One happy consequence of living on a farm is that I’m a little less connected to pop culture. So I only recently got around to listening to Drake’s pervasive single, “Hotline Bling.” The song is undoubtedly catchy (although this is mostly due to the samples of D.R.A.M.’s “Cha Cha” which is really good and you should check out).
But once I finished doing my own little Drake dance and actually listened to the lyrics I began to wonder if the song was a parody. The feelings Drake describes are so unhealthy and his demands so emotionally hurtful they border on abuse.
For those of you who have somehow managed to avoid hearing the song, Drake’s ballad is sung to a former fling. I say “fling” because the relationship is never clearly defined. We only know that she used to bend over backwards for Drake, that Drake taught her “nasty” things, and that she called Drake often when she felt emotionally needy. This arrangement changed, however, when Drake left the city. Now the girl doesn’t call him as often and goes out to events with new friends. Drake despises this new arrangement and tells her she ought to stay home and call him more often. He never says he wants to cultivate a healthy relationship with this girl. He just wants her to remain dependent on him. So he attempts to make her feel guilty for having a healthy social life, whining the now infamous phrase, “You used to call me on my cellphone, late night when you need my love.”
We might be tempted here to dismiss Drake as a jerk with absurd expectations. And while Drake’s lyrics fit that description, his emotions must stem from somewhere. What could cause a person to feel this? Why would he want something so obviously unhealthy for everyone involved? Fortunately for Drake, someone can answer this question!
St. Augustine may not still have street cred with the Canadian hip-hop scene but he knows a thing or two about human nature and the root of our bad desires.
Augustine teaches that even our sinful desires are not wholly evil. Instead, they are corrupted forms of good desires. For instance, we were made to enjoy food and drink. It’s good to feast! But when that desire becomes exaggerated it turns into something sinful: gluttony. Similarly, it’s good to recognize good qualities in another person. But when we admire those qualities in a bad way, we can become envious.
Drake’s desire to “possess” all the affections of a woman is actually a twisted and corrupted form of a good desire. We were made to love and be desired. Our very existence is proof that God desires us. He created each of us because he delights in our very being. But we’ve rejected this affection since the fall. We were meant, like Adam and Eve, to stand naked before God, to hide nothing, to fully experience his love and favor. But, after Adam and Eve sinned, they hid from God and tried to cover their physical and spiritual nakedness. And so do we. We refuse God’s affections and hide in various ways. We ignore our Creator and even pretend he doesn’t exist.

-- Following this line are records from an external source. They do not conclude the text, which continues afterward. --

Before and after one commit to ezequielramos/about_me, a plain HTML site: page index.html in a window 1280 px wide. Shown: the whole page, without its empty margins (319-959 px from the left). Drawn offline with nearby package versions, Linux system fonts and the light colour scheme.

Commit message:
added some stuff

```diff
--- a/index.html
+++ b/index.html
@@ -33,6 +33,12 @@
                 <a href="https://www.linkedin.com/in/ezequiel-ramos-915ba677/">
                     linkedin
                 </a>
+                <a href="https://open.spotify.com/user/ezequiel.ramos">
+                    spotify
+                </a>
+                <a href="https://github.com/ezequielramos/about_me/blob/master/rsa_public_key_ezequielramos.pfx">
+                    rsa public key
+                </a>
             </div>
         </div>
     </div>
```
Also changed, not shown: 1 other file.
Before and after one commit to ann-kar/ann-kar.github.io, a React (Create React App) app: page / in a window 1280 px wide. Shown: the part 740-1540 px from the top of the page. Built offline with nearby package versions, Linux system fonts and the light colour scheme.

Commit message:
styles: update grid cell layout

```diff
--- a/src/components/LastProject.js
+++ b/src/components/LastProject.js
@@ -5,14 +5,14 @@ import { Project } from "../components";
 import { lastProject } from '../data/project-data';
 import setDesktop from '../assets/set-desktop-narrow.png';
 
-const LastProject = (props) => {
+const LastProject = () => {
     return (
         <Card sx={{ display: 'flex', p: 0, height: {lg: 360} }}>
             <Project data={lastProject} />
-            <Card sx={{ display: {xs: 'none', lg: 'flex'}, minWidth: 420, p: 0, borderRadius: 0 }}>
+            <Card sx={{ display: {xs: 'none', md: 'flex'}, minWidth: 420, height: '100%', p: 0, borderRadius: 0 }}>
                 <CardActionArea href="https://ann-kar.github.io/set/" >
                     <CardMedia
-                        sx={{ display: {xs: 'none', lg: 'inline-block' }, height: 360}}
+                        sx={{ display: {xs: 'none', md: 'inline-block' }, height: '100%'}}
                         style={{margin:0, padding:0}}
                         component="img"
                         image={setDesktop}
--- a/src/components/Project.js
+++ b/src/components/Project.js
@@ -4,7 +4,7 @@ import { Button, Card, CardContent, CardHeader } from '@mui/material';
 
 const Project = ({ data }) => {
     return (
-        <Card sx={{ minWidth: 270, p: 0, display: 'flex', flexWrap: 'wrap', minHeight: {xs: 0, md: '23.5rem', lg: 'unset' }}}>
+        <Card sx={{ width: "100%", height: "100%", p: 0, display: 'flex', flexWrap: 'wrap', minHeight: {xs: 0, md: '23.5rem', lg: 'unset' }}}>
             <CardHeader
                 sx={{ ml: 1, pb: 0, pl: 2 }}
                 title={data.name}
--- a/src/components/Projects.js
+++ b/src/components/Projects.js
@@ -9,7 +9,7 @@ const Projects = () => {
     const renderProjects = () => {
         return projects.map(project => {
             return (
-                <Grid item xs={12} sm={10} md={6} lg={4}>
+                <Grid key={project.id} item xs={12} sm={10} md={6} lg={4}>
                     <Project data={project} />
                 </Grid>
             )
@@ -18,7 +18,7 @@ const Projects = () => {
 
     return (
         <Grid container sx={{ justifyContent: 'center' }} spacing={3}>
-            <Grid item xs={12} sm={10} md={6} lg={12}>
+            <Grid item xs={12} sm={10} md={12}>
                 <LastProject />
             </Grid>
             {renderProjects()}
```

But, being made for God, we suffer and waste away without His love. So we turn instead to others, hoping their affections can satisfy our deep need. This is what we do when we seek fame or even just extra attention at a party. This is why people are often not satisfied with their significant others. And this is why Drake demands the exclusive attention of a girl he doesn’t even want to be with.
But poor Drake will be disappointed. Even if this girl DOES call him on his cellphone more and goes out less, it won’t be enough. Even if he possessed the affections of all the lovely girls in his music video, it wouldn’t be enough. Because we were made for God. We are his creatures and we can only experience true peace and happiness when we surrender to him and let ourselves be intimately known and loved by him. That can only mean one thing…